Activity:
Using the records that appear below, write out exactly the lines from the one with "Before and after one commit to Aktawind/lego-price-tracker, an" through the one with "Also changed, not shown: prix_lego.xlsx, 1", keeping both end lines.

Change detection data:
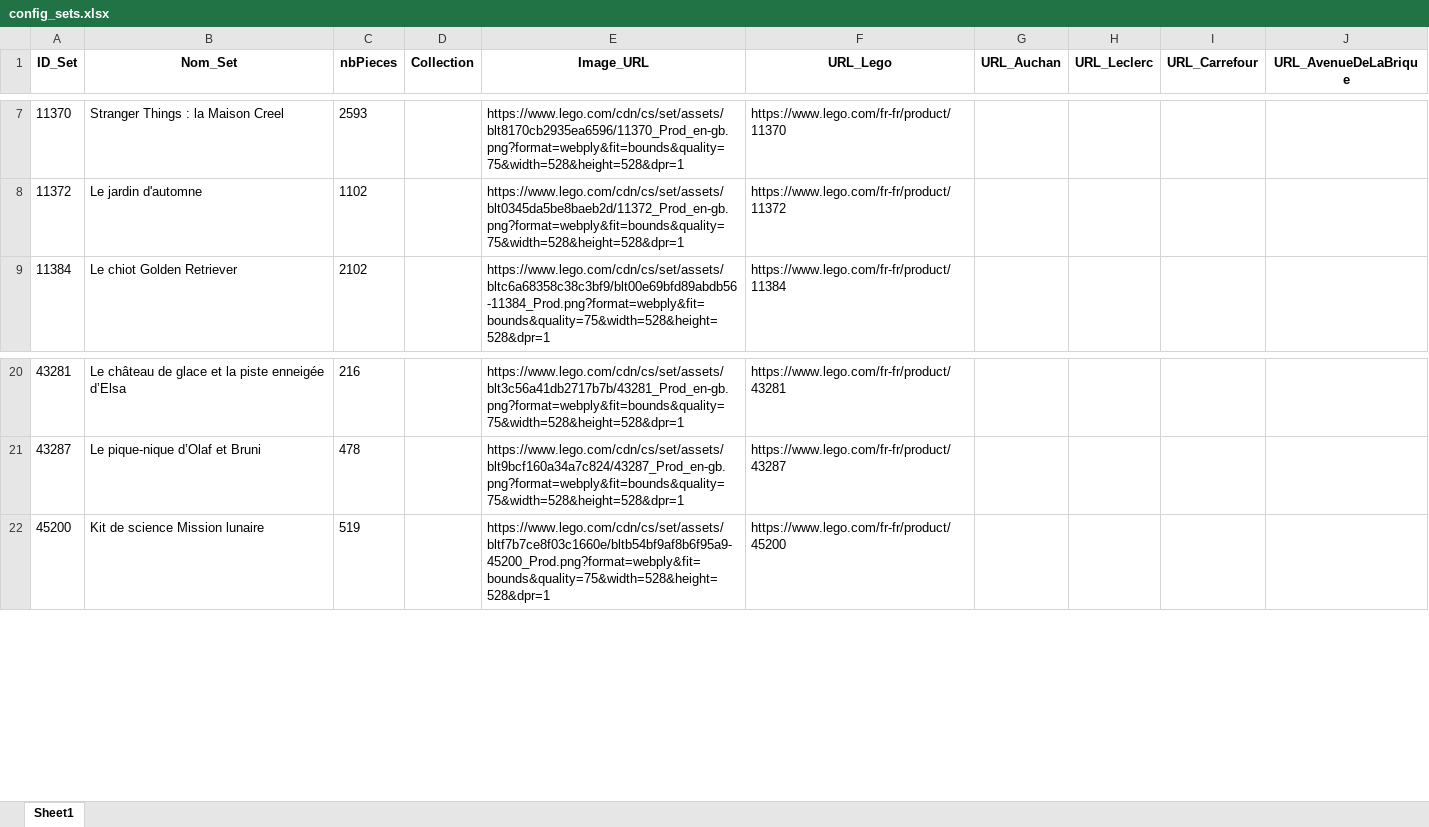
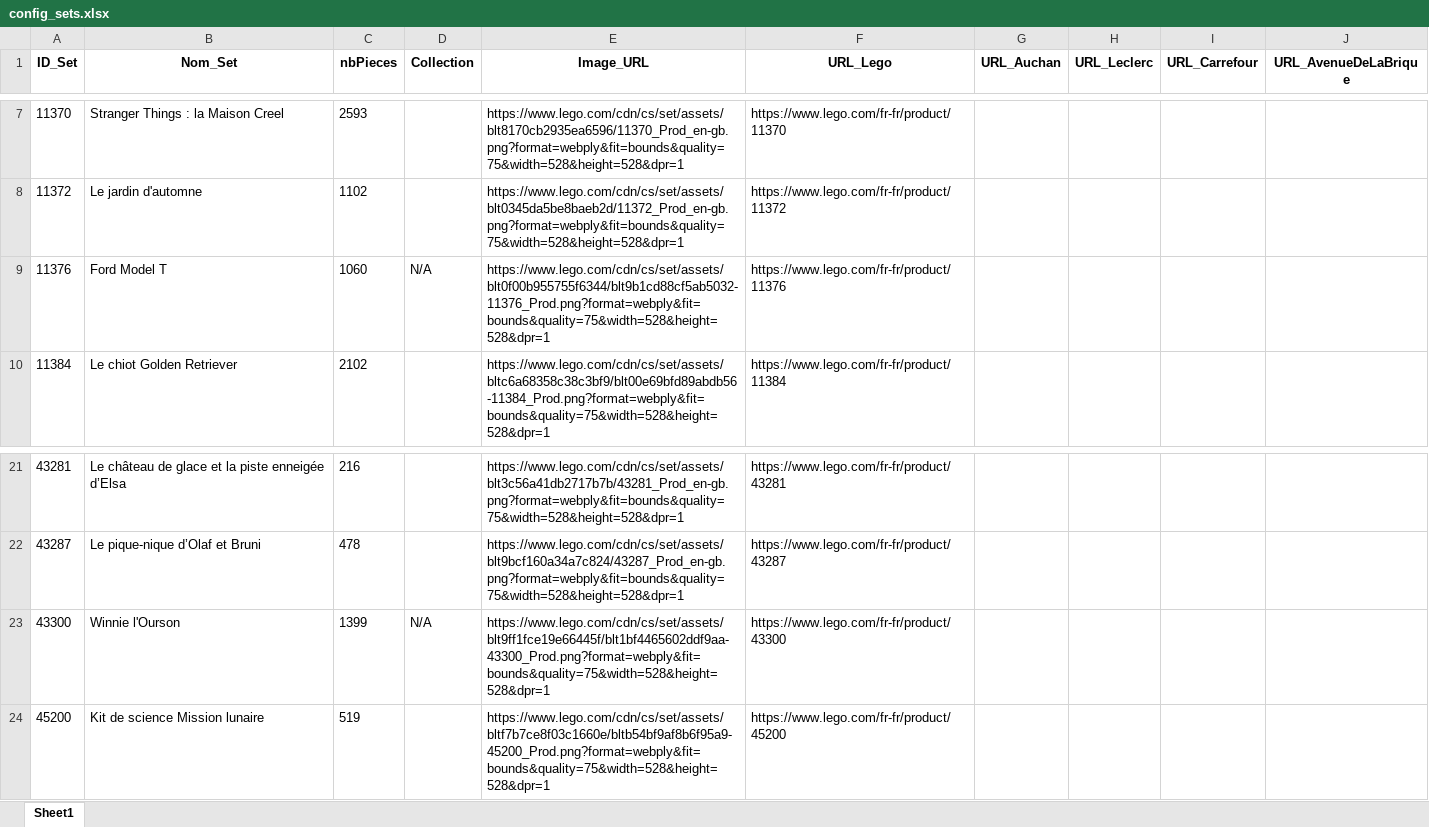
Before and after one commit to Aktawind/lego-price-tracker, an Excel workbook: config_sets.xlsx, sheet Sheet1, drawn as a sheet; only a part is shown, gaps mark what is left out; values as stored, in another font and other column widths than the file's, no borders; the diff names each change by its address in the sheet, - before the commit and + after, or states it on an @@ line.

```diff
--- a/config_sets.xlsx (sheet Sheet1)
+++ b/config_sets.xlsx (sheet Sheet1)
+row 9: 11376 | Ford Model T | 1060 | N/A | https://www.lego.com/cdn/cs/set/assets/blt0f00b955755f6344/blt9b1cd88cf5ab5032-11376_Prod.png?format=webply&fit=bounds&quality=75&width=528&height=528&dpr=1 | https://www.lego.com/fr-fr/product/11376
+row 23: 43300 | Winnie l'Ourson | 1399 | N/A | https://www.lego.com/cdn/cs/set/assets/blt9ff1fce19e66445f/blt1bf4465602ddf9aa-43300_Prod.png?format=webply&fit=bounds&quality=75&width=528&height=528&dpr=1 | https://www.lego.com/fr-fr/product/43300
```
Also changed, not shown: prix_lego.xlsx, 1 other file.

...

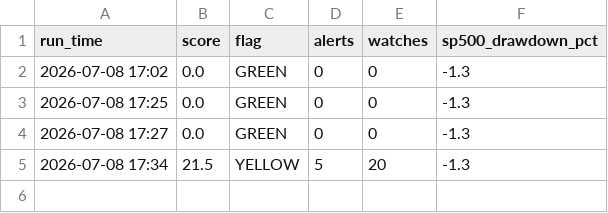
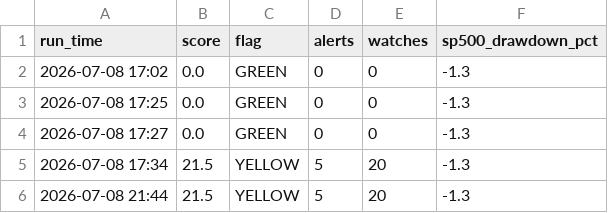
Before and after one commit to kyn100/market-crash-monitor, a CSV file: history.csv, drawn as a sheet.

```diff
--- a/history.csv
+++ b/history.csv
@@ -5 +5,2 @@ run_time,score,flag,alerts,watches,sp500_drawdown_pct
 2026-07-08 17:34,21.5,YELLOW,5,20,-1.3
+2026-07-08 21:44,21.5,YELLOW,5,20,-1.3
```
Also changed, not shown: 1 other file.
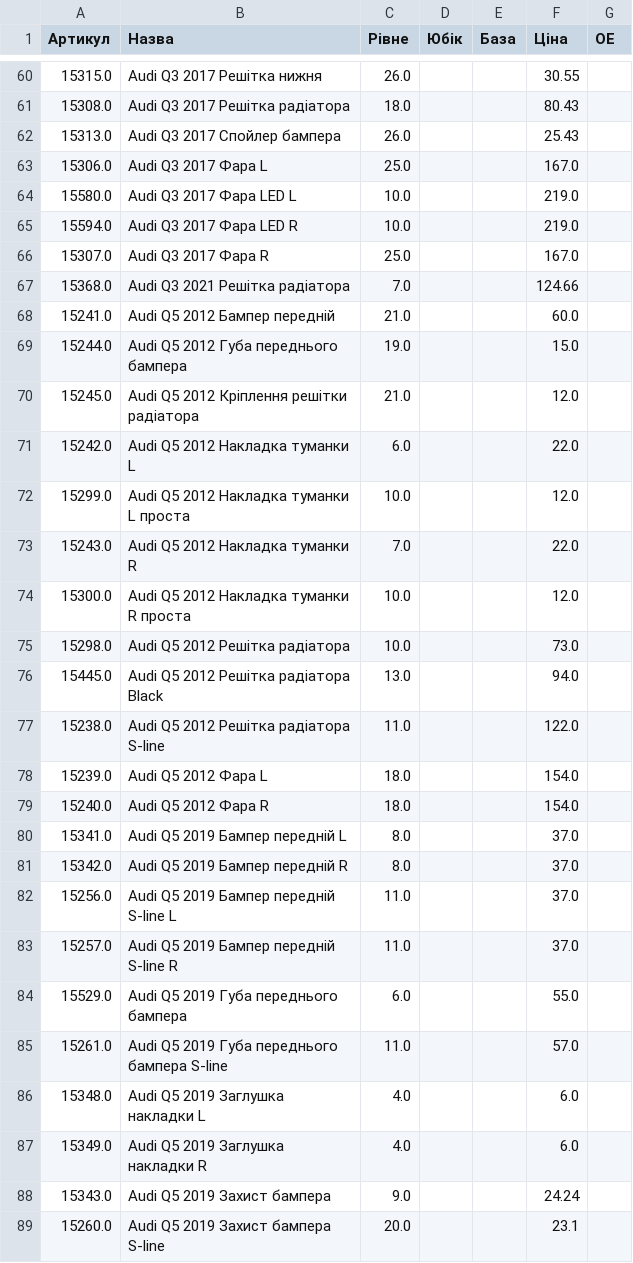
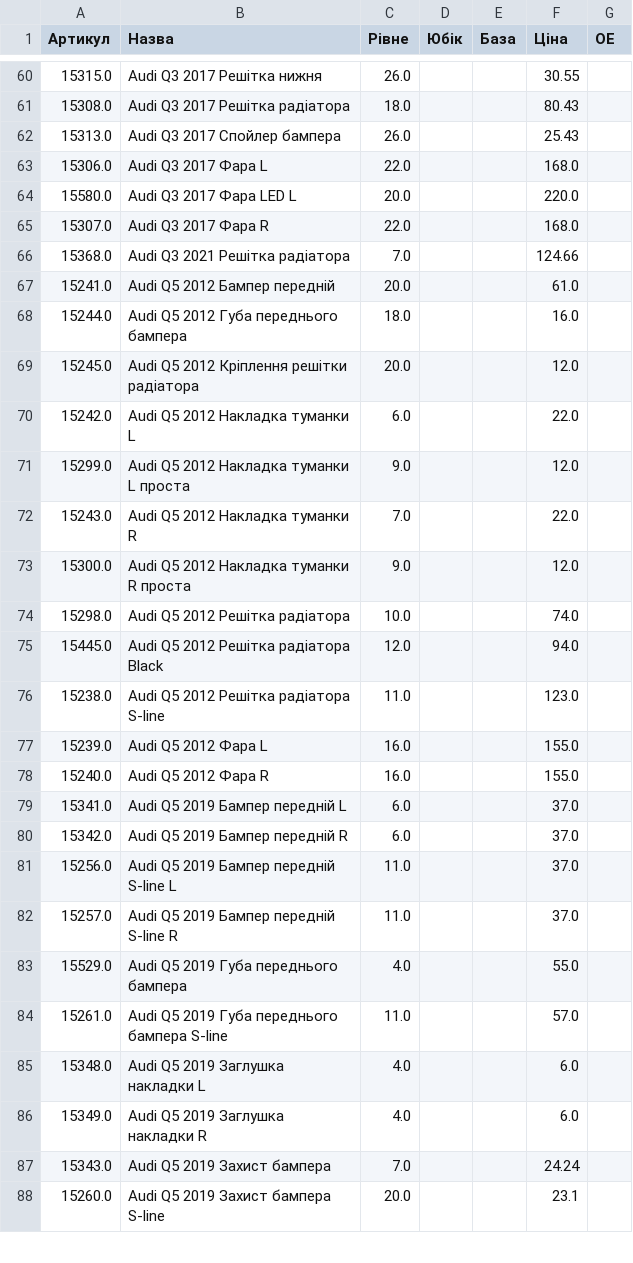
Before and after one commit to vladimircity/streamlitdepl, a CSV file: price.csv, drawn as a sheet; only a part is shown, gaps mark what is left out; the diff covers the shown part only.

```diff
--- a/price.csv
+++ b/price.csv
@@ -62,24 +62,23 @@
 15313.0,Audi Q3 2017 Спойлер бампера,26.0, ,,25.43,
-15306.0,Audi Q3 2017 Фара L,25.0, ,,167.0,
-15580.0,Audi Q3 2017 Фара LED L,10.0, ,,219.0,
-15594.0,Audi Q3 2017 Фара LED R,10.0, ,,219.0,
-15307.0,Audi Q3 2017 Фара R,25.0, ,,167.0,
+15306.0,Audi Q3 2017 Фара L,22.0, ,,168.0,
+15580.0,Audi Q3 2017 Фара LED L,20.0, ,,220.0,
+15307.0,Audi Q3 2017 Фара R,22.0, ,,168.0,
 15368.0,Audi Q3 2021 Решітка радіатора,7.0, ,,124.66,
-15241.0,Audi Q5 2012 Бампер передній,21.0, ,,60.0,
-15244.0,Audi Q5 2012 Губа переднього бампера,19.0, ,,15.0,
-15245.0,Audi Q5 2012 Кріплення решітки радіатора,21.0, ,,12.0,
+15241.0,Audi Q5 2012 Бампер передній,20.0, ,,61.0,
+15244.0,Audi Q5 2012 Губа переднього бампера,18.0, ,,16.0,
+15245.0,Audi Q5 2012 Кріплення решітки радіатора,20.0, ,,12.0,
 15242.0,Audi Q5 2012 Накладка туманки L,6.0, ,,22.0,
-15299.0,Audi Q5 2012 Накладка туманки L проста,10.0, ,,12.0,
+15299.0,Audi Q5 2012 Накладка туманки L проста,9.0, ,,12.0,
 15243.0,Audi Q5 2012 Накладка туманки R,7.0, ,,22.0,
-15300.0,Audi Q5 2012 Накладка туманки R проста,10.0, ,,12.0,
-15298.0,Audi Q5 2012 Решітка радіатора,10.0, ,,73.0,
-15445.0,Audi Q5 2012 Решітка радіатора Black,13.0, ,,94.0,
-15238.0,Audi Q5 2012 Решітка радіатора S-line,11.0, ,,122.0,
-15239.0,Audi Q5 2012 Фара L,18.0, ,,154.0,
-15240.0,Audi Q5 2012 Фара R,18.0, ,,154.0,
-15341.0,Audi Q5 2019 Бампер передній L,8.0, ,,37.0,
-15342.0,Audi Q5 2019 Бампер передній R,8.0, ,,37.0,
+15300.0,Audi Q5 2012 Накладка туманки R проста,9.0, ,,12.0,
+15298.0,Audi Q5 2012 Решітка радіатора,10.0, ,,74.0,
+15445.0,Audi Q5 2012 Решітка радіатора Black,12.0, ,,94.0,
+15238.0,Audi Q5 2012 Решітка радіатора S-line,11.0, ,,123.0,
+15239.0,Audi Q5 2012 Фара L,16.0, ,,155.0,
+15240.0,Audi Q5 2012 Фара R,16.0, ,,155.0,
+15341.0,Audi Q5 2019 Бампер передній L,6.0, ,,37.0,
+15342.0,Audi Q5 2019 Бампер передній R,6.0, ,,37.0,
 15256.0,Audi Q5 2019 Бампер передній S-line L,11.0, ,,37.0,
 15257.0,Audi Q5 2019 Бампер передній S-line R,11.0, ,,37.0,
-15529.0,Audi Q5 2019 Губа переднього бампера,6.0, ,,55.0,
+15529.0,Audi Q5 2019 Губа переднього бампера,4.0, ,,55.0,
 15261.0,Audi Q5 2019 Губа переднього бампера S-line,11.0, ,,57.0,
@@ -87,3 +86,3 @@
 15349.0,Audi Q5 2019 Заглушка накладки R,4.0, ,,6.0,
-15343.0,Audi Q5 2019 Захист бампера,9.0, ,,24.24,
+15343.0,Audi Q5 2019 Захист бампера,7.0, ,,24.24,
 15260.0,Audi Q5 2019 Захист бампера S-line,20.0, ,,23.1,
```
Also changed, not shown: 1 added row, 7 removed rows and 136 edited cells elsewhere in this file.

--

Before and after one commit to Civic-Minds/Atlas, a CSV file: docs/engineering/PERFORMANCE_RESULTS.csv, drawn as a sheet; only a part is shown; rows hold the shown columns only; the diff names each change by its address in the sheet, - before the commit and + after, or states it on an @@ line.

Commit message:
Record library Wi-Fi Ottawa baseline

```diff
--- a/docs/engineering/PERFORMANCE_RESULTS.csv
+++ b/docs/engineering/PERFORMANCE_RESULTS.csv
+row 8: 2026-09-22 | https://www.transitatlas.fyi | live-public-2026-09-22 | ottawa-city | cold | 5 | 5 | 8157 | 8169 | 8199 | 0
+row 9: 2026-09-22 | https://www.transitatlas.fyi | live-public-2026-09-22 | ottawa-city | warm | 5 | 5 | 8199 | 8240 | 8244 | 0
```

Worked solution:
Before and after one commit to Aktawind/lego-price-tracker, an Excel workbook: config_sets.xlsx, sheet Sheet1, drawn as a sheet; only a part is shown, gaps mark what is left out; values as stored, in another font and other column widths than the file's, no borders; the diff names each change by its address in the sheet, - before the commit and + after, or states it on an @@ line.

```diff
--- a/config_sets.xlsx (sheet Sheet1)
+++ b/config_sets.xlsx (sheet Sheet1)
+row 9: 11376 | Ford Model T | 1060 | N/A | https://www.lego.com/cdn/cs/set/assets/blt0f00b955755f6344/blt9b1cd88cf5ab5032-11376_Prod.png?format=webply&fit=bounds&quality=75&width=528&height=528&dpr=1 | https://www.lego.com/fr-fr/product/11376
+row 23: 43300 | Winnie l'Ourson | 1399 | N/A | https://www.lego.com/cdn/cs/set/assets/blt9ff1fce19e66445f/blt1bf4465602ddf9aa-43300_Prod.png?format=webply&fit=bounds&quality=75&width=528&height=528&dpr=1 | https://www.lego.com/fr-fr/product/43300
```
Also changed, not shown: prix_lego.xlsx, 1 other file.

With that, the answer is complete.